The key with airline food should be to work with, rather than against, the limitations on preparation. Most airline food is reheated. I have no idea why airlines ignore this reality and keep trying to offer “ground food” in the air. They should go with foods that improve with reheating. Make a virtue of necessity.
If the goal is a tasty sandwich, pulled pork or some sort of braised beef would be a much better bet (so long as the meat is heated separately and the sandwich assembled on the plane). They could also do a carnitas torta or a meatball sub. Definitely not fancy, but all have much better odds of success.
Alaska’s Angus Cheeseburger is better than most fast food burgers. I’d take it as the meal for flights under four hours.
Good point on heating it separate. You could easily do a decent burger by just reheating the meat and leave the lettuce, tomato etc. alone. Reheating ground meat is easier then doing the same to higher end meats. Only issue is not having a toaster so the bread would be a bit debatable.
I actually like United’s first class burgers!
+1 on Alaska serving a good burger. I think it all comes down to the execution- it doesn’t matter the menu item so much, but good quality ingredients make for a tasty meal no matter what it is. I never expected to see a “beef” (which turned out to be steak) burrito in first class before, but surprisingly it turned out to be among the better airline meals I’ve had (United).
Why not provision the burgers raw and cook them in the air? I realize aircraft galley ovens can’t produce the 1850F temperatures delivered by restaurant-grade broilers (e.g., Salamander). But a cast iron pan and a galley oven at 500F should be able to cook a very decent burger (or a few burgers) in 10 minutes or less. This isn’t feasible for a J cabin, but for long-haul F, the galley-to-passenger ratio should be acceptable for in-flight cooking.
I don’t see anything wrong with offering a burger in First Class as an option. While the origin of a burger is firmly grounded in pop culture, today it has evolved into something that can be made “gourmet” — not to mention that it is beloved regardless of its roots or class “niche!” The real question here is whether or not they will get it right (taste, temperature of the meat, etc.).
The burger I had on NRT-LAX flying ANA was pretty good. Especially considering it was on the Snack Menu for Business Class. Together with the Tomato Soup and Ice Cream it was a full meal in midflight. The taste of the burger and the quality of the condiments was very good!
I’m surprised you think making a good burger in the air would be hard, considering the number of rubber chicken dinners flying around up there.
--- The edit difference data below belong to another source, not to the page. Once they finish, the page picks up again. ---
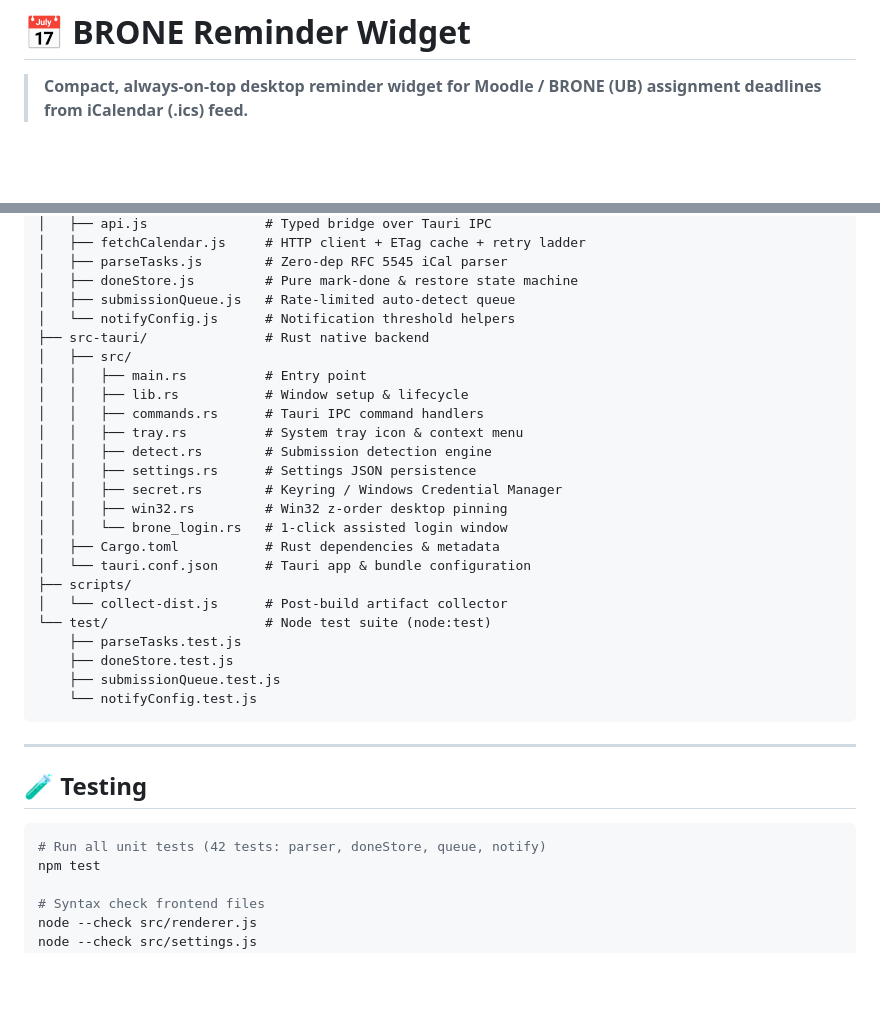
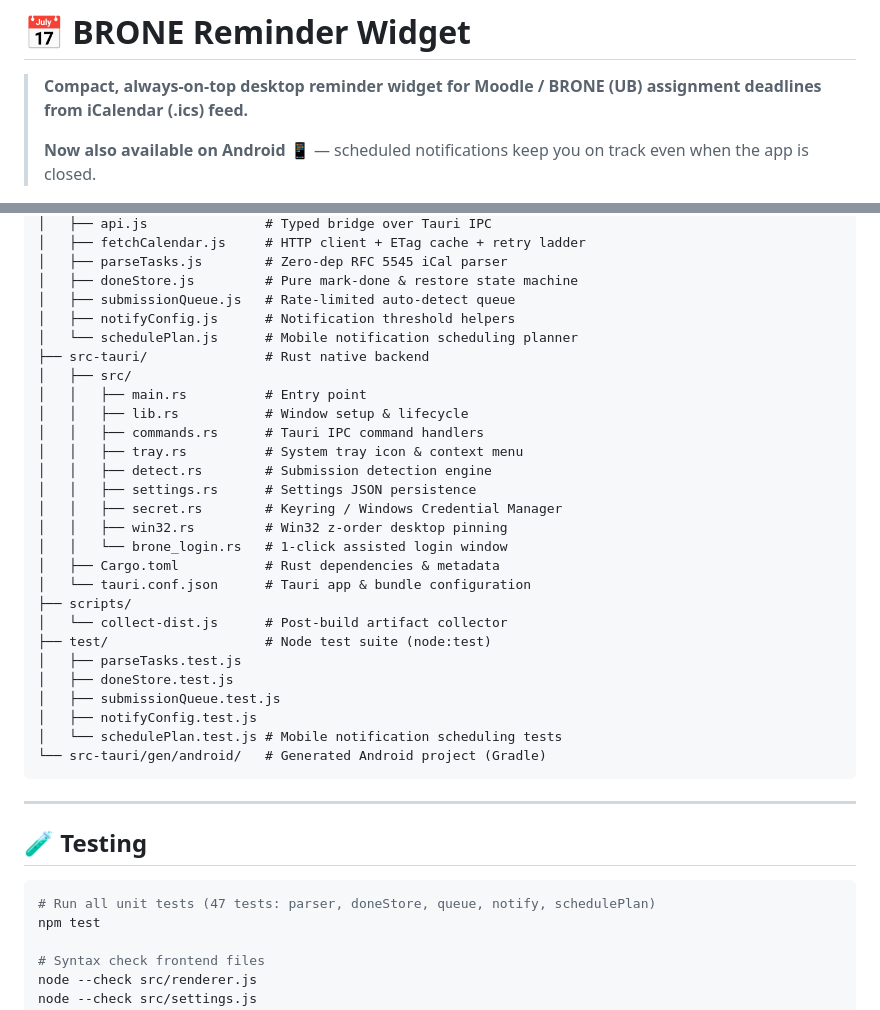
Before and after one commit to Zxaviers/reminder-widget, a Markdown page: README.md, 2 parts joined by grey strips. Drawn GitHub-style; blank space fills up the shorter version.

````diff
--- a/README.md
+++ b/README.md
@@ -1,5 +1,7 @@
 # 📅 BRONE Reminder Widget
 
 > **Compact, always-on-top desktop reminder widget for Moodle / BRONE (UB) assignment deadlines from iCalendar (.ics) feed.**
+>
+> **Now also available on Android** 📱 — scheduled notifications keep you on track even when the app is closed.
 
 [![Version](https://img.shields.io/badge/version-1.0.0-blue.svg)](https://github.com/Zxaviers/reminder-widget/releases/tag/v1.0.0)
@@ -156,7 +204,8 @@ reminder-widget/
 │   ├── parseTasks.js        # Zero-dep RFC 5545 iCal parser
 │   ├── doneStore.js         # Pure mark-done & restore state machine
 │   ├── submissionQueue.js   # Rate-limited auto-detect queue
-│   └── notifyConfig.js      # Notification threshold helpers
+│   ├── notifyConfig.js      # Notification threshold helpers
+│   └── schedulePlan.js      # Mobile notification scheduling planner
 ├── src-tauri/               # Rust native backend
 │   ├── src/
 │   │   ├── main.rs          # Entry point
@@ -172,11 +221,13 @@ reminder-widget/
 │   └── tauri.conf.json      # Tauri app & bundle configuration
 ├── scripts/
 │   └── collect-dist.js      # Post-build artifact collector
-└── test/                    # Node test suite (node:test)
-    ├── parseTasks.test.js
-    ├── doneStore.test.js
-    ├── submissionQueue.test.js
-    └── notifyConfig.test.js
+├── test/                    # Node test suite (node:test)
+│   ├── parseTasks.test.js
+│   ├── doneStore.test.js
+│   ├── submissionQueue.test.js
+│   ├── notifyConfig.test.js
+│   └── schedulePlan.test.js # Mobile notification scheduling tests
+└── src-tauri/gen/android/   # Generated Android project (Gradle)
 ```
 
 ---
@@ -184,7 +235,7 @@ reminder-widget/
 ## 🧪 Testing
 
 ```bash
-# Run all unit tests (42 tests: parser, doneStore, queue, notify)
+# Run all unit tests (47 tests: parser, doneStore, queue, notify, schedulePlan)
 npm test
 
 # Syntax check frontend files
````
Also changed, not shown: other parts of README.md (+47 -1 lines).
A burger has to be easier to heat and serve than chicken breast.
As for comparing them to hotel hamburgers, I’ve had that Hyatt burger you refer to, and I raved about it afterwards. Probably the best burger I’d ever had, except for homemade burgers off my parents’ grill.